Europe has seen its highest levels yet of venture investments in fintech companies according to a report by KPMG. Almost $1 billion was invested across 89 deals, with VC investment accounting for $610 million during the first quarter of 2017, in a sign that a shift in focus may be happening from America to Europe.
Britain accounted for half of the top ten deals in the continent, with Germany taking another three, suggesting that any Brexit related uncertainty is having little impact.
US, twice bigger than both combined, had a $1.5 billion investment in Fintech while Asia droped to around half a billion. Overall global investment stands at $3.2 billion during Q1 2017.
Blockchain investment cooled down a bit, according to the report, but “interest continues to build” says KPMG’s Pulse of Fintech.

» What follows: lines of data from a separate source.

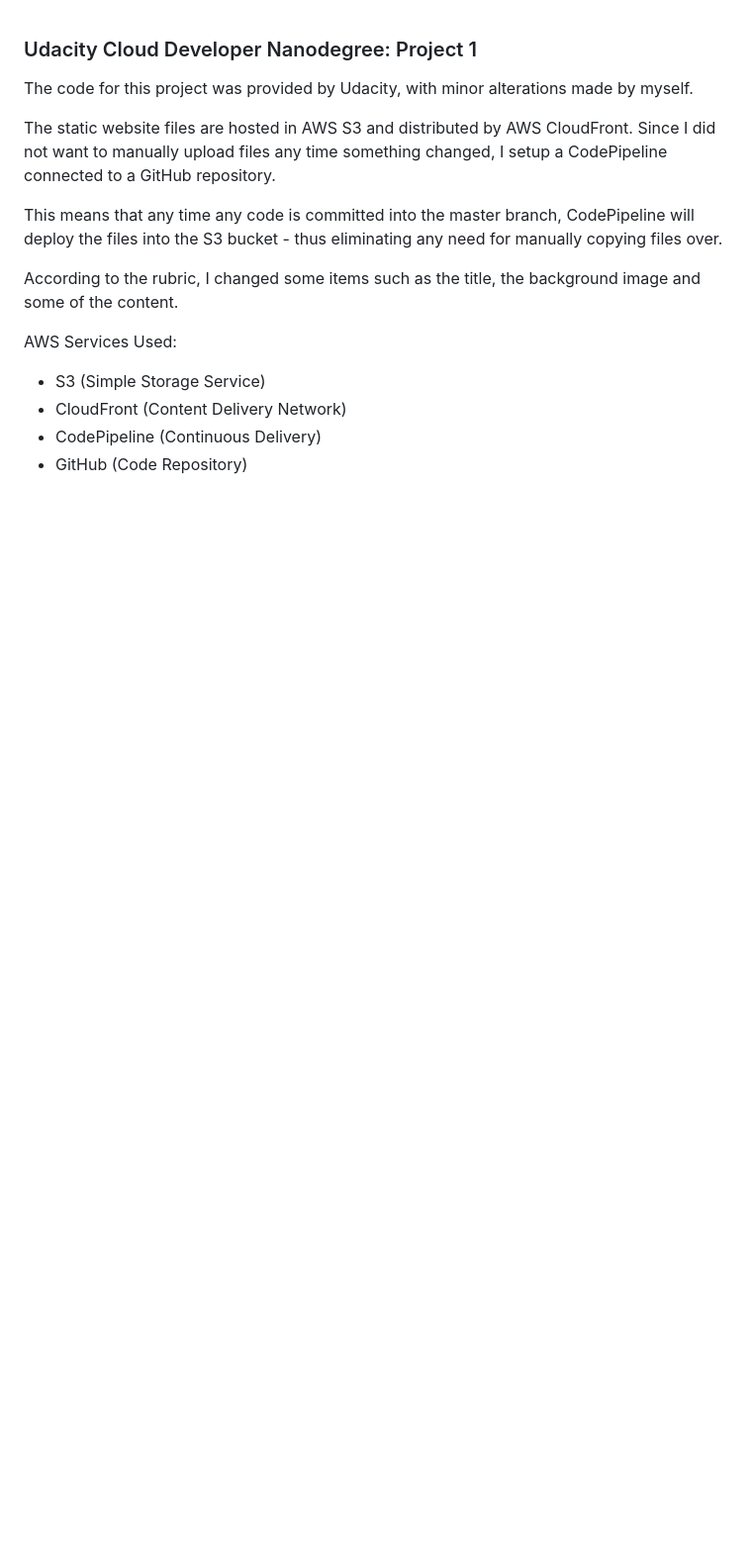
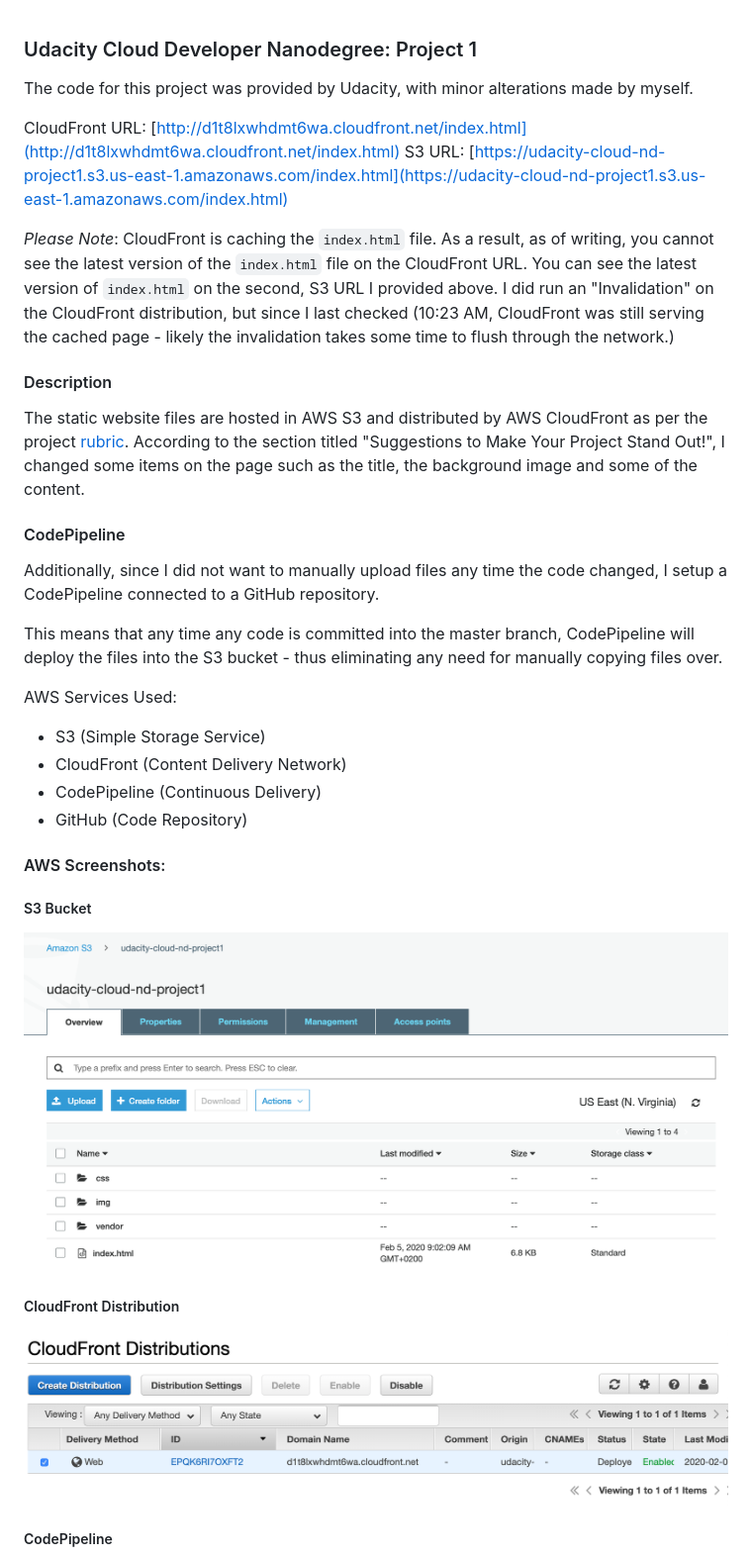
Before and after one commit to nicholaspretorius/cloud-nd-project1, a Markdown page: README.md, the part around the change printed below. Shown: that part at 99% size. GitHub-like rendering; pictures changed too: img/project/cloudfront-dist.png (added), img/project/s3-bucket.png (added); blank space fills up the shorter version.

Commit message:
docs: Add AWS images

```diff
--- a/README.md
+++ b/README.md
@@ -2,11 +2,21 @@
 
 The code for this project was provided by Udacity, with minor alterations made by myself.
 
-The static website files are hosted in AWS S3 and distributed by AWS CloudFront. Since I did not want to manually upload files any time something changed, I setup a CodePipeline connected to a GitHub repository.
+CloudFront URL: [http://d1t8lxwhdmt6wa.cloudfront.net/index.html](http://d1t8lxwhdmt6wa.cloudfront.net/index.html)
+S3 URL: [https://udacity-cloud-nd-project1.s3.us-east-1.amazonaws.com/index.html](https://udacity-cloud-nd-project1.s3.us-east-1.amazonaws.com/index.html)
+
+*Please Note*: CloudFront is caching the `index.html` file. As a result, as of writing, you cannot see the latest version of the `index.html` file on the CloudFront URL. You can see the latest version of `index.html` on the second, S3 URL I provided above. I did run an "Invalidation" on the CloudFront distribution, but since I last checked (10:23 AM, CloudFront was still serving the cached page - likely the invalidation takes some time to flush through the network.)
+
+#### Description
+
+The static website files are hosted in AWS S3 and distributed by AWS CloudFront as per the project [rubric](https://review.udacity.com/#!/rubrics/2573/view). According to the section titled "Suggestions to Make Your Project Stand Out!", I changed some items on the page such as the title, the background image and some of the content.
+
+
+#### CodePipeline
+
+Additionally, since I did not want to manually upload files any time the code changed, I setup a CodePipeline connected to a GitHub repository.
 
 This means that any time any code is committed into the master branch, CodePipeline will deploy the files into the S3 bucket - thus eliminating any need for manually copying files over.
-
-According to the rubric, I changed some items such as the title, the background image and some of the content.
 
 AWS Services Used:
 
@@ -14,3 +24,17 @@ AWS Services Used:
 * CloudFront (Content Delivery Network)
 * CodePipeline (Continuous Delivery)
 * GitHub (Code Repository)
+
+#### AWS Screenshots:
+
+##### S3 Bucket
+
+![S3 Bucket](/img/project/s3-bucket.png)
+
+##### CloudFront Distribution
+
+![CloudFront Distribution](/img/project/cloudfront-dist.png)
+
+
+##### CodePipeline
+
```
Also changed, not shown: other parts of README.md (+2 -0 lines), img/project/codepipeline-stages.png (added), img/project/codepipeline.png (added).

The reason for a slight slowdown may be due to a new trend, RegTech, which is gaining traction.
Regulatory Technology, or RegTech, is the smartification of compliance processes, low level legal administrative duties and potentially contracts through a combination of technologies such as ethereum’s smart contracts, data analytics, algorithms, and other tech fields, to, in effect, automate the processes and make them dynamic.
It is very much at an embryonic stage, requiring plenty of initial investment and resources, but the potential cost savings and efficiency increases are likely to be considerable, thus gaining some traction.
Another somewhat related field is InsurTech or insurance technology, which uses the same basic process of combining blockchain technology, data analytics, algorithms, etc, to automate many of the processes while reducing fraud.
According to KPMG, investment in insurtech slowed down slightly to $243 million after strong growth in 2016, but the slowdown is not expected to last as pressure is increasing for insurance companies to embrace insurtech, says KPMG.
The key trend to watch is artificial intelligence, according to the report, which is a catch-all term that includes smart data, predictive analytics, blockchain, sensors, cloud computing, etc. Another trend is Europe’s open banking and API offerings.
In this specific regard, Britain in particular has made strides, with UK’s Payments regulator ordering banks to open their data some months ago. This will likely benefit new entrants and smaller companies while potentially opening the way for innovative banking methods.
The key insight here, however, may be that UK’s all embrace of fintech through an innovative regulatory approach which includes a sandbox may be paying off, attracting investment while driving forward this space, potentially leading to the boom Europe is now seeing in fintech investment.
Asia, which includes China, on the other hand, has cooled down to around half a billion while America still keeps talking about “responsible” innovation while seemingly showing no responsibility at all in its regulatory approach.